To get more practice and build confidence, I left the safety net of my classmate ensemble and attended a drop-in class with strangers. Even though I didn’t know my scene partners, I assumed basic improv rules such as, “support your partner,” and “accept your partner’s offer as fact” would provide a supportive environment for my brave new world.
At first, the new experience went well. As class went on, however, my performance slowly drifted downward, and my confidence soon followed.
After a few flailing scenes, I attempted to enter a new scene as a nervous applicant applying for a job with a pirate. As I knocked on the imaginary door, my pirate scene partner ignored me so I knocked again. He still didn’t invite me in. He shot me instead. Before I even had a chance to speak.
The crowd loved it so he shot me again! “She won’t go down easy!” he said with a rowdy pirate accent as he got out his imaginary muzzleloader and shot me again.
Meanwhile, as everyone laughed, I laid silently on the stage feeling as though I really had taken shots to the gut. Not only did his lack of response to my knock seem to violate some basic rules of the game, but my lack of confidence left me without my own response. I completely froze.
When class ended, I fled with overwhelming feelings of embarrassment. The tight feeling in my chest told me this was about more than a reaction to an improv game.
In the days that followed, I heroically fought my inclination to look for reasons to blame The Pirate for not playing by the rules. I challenged myself to find the lesson and not make him the bad guy and to give him the benefit of the doubt. “He got a laugh. That must have felt awesome!”
I reflected on the times in business and in life where I have experienced a cheap shot or when I have committed the same act. How many times have I been The Pirate in a meeting and shot down an idea before the person had a chance to explain? Has my quick trigger ever left a colleague or a client feeling the way The Pirate’s actions left me?
And was my negative feeling really about getting shot down or was it because I lacked confidence in my skills? I mean, I’m not THAT bad. Did I actually shoot myself first? Was that the real source of my humiliation?
Several days later, with the life lesson in tow, I challenged myself to try again. I went to another drop-in class at a different improv school. And there he was. The Pirate.
At first he didn’t recognize me, and then as he remembered, he looked down sheepishly.
“I’m sorry I shot you,” he said apologetically.
By that time, I realized I too had broken the rules. The best response in a scene is usually the honest response: “What would a person really do or say in that situation?” I could have built upon his reality with my own.

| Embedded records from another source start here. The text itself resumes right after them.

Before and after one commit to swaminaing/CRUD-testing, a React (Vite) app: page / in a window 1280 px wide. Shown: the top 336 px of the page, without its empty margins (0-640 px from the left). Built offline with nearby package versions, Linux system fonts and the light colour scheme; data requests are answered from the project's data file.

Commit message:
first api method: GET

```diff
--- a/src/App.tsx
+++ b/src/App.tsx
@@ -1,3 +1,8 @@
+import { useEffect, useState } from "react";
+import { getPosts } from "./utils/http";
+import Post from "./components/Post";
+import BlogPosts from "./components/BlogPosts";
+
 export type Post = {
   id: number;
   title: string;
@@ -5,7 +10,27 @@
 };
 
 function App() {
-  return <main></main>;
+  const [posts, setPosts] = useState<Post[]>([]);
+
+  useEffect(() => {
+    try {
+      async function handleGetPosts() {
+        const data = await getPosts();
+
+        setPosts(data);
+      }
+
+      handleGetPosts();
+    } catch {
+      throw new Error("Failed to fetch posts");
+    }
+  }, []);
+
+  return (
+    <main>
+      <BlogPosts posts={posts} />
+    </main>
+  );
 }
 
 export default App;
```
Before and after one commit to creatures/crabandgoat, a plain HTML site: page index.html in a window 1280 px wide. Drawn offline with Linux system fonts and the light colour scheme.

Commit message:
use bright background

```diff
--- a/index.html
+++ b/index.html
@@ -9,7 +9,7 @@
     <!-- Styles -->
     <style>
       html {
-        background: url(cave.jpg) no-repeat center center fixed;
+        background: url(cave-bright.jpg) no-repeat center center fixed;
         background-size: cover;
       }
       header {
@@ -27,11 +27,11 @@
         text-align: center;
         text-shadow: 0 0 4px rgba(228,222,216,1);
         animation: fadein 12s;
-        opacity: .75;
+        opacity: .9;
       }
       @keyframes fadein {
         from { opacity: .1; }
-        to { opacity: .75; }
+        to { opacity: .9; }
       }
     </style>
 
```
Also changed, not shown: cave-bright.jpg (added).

“That’s okay,” I said. “If I were playing the game again, I would say, ‘What a jerk! I can’t believe you shot me before I even had a chance to speak.’”
After a brief pause he laughed, we took the stage together for some new lessons, and this time I was ready for him to shoot me again.
(Photo credit: http://commons.wikimedia.org/wiki/File%3APirate_icon.gif)